A brief review of war aims that have changed or haven’t

1. Back to the starting point: Russia conducts a “special military operation” targeting Kiev and eastern Ukraine with the explicit aim of ousting the government that complies with the West — the EU and NATO — and replacing it with a pro-Russia one. Occupying territories bordering the Donetsk and Luhansk People’s Republics in the east of the country that are loyal to Moscow is supposed to protect them against constant incursions and attacks by Ukrainian forces and secure the annexation of Crimea by military means. At the same time, Russia declares that its much broader strategic goal is to secure its own existence against the advance of the Western military alliance up to its western border. It sees NATO and the EU’s co-opting of its Black Sea neighbor as an anti-Russian outpost, possibly also for stationing American medium-range missiles, as a fundamental threat to its own strategic defense capability — a threat that must be repelled.

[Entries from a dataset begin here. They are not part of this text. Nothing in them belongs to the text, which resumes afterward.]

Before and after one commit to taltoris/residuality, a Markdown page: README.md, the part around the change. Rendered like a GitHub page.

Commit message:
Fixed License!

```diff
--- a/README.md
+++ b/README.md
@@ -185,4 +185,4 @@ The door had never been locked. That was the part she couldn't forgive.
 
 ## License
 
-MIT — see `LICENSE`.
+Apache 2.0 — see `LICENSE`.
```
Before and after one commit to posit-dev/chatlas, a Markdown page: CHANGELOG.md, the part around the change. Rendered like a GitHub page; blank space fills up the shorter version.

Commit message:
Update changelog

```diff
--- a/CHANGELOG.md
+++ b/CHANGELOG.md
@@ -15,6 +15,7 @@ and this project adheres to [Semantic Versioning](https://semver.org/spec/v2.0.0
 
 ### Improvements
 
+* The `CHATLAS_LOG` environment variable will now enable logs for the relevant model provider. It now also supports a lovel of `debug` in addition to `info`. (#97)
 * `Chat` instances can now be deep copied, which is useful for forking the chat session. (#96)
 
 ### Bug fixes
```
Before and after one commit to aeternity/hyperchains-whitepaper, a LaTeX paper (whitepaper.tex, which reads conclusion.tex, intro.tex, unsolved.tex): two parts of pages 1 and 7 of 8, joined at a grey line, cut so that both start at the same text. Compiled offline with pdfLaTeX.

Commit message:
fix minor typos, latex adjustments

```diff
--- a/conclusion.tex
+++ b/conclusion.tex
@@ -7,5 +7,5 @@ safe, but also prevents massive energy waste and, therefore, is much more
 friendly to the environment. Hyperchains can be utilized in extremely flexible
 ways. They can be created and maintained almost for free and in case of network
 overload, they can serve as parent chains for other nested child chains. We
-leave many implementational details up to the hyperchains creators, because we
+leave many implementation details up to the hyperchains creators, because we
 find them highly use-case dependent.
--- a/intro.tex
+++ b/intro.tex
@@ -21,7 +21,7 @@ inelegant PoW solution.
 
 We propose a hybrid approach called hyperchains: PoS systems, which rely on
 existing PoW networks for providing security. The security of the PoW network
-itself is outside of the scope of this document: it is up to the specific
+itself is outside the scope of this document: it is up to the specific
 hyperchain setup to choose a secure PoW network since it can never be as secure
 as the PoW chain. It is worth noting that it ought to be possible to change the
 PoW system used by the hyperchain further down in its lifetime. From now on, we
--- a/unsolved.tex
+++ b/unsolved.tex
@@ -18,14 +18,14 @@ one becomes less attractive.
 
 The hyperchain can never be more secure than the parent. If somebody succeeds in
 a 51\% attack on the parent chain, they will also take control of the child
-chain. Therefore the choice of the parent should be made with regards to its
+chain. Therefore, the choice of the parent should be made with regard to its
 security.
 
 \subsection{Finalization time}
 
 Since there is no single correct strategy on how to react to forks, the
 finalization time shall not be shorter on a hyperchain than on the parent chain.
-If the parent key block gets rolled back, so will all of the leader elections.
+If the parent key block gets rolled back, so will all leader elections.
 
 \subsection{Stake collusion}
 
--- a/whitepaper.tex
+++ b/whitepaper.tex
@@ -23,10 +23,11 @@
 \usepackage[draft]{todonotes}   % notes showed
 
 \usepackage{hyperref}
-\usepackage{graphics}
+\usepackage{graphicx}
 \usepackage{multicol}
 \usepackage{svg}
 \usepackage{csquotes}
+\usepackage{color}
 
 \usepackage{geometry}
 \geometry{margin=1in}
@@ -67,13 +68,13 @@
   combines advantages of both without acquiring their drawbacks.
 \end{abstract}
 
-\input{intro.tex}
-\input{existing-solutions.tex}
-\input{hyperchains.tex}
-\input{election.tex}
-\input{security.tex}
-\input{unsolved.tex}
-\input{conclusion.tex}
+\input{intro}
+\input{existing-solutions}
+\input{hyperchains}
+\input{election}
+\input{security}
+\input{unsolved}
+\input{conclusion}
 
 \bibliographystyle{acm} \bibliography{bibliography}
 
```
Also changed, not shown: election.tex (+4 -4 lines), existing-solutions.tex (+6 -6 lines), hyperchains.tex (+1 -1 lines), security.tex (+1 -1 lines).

These two objectives are on quite different levels. The second goes far beyond a changeover of power within Ukraine. Even if that succeeded it would not be any serious insurance against what the Western alliance is after — as Russia sees it and is trying to push back in Ukraine — that is, to neutralize Russia as a strategic adversary, destroy its power, remove the great country from the stage of global politics. But the Russian government combines these war aims — its local one and its strategic one — into one in practical terms by its invasion, and in diplomatic terms by its double declaration of war. Both from Moscow’s point of view and in actual fact, the intended strike to push back the Western advance qualitatively exceeds the dimension of a “special operation,” with its intentionally low-key designation and scope, against the ruling “fascists” in Kiev. Such a strike puts a conflict on the agenda that is of a completely different order of magnitude than a local or regional one. The Russian government makes this explicitly clear by warning the NATO states that they must reckon with unprecedented destruction if they try to stop it in Ukraine. But the same warning that builds its Ukraine operation up into a case of global confrontation between Russia and the US and its allies also takes that major strategic conflict down to the dimension of a rescue operation for a pro-Russian Ukraine that the hostile West should just let it take care of. On the one hand, it explicitly addresses the united Western world power as the adversary it is actually tangling with in Ukraine and, on the other hand, it insists just as explicitly that it is not really tangling with its main strategic enemy there, at least not directly, but only trying to get the West to make a concession with regard to a regime change in Kiev. The two war aims act as denials of each other. That is how the Russian government means them, while at the same time seeing them as congruent.

So the military action that is intentionally defined and carried out in such a limiting way has an overshooting strategic objective going far beyond the Ukrainian battlefield. And that indicates the reason for war that is not just explained by the Moscow government making a contradictory calculation, but is part of the rationale of the state power this government is executing, and therefore quite necessary. Russia has a deterrent force based on the world’s second strongest nuclear arsenal and that makes it the one big exception in the imperialist order of world peace established and safeguarded by the USA and its allies. It is an exception in the qualitative sense that it is able to be truly autonomous in defining and enforcing its security, the basis and guarantee for its freedom of action in world politics; against the American/Western regime of deterrence. This freedom is the epitome of strategic world power, first and foremost in the Russian reason of state. And it demands an unconditional ability and readiness to go to war against anyone who challenges this freedom, making war an imperialist — in this case mainly anti-imperialist — necessity. It is this reason of state the government is dutifully serving when it defines when and where it sees a violation of its security interests, and takes opportunities to make sure its freedom to decide as it sees fit in matters of world politics is respected. As now in Ukraine.[1]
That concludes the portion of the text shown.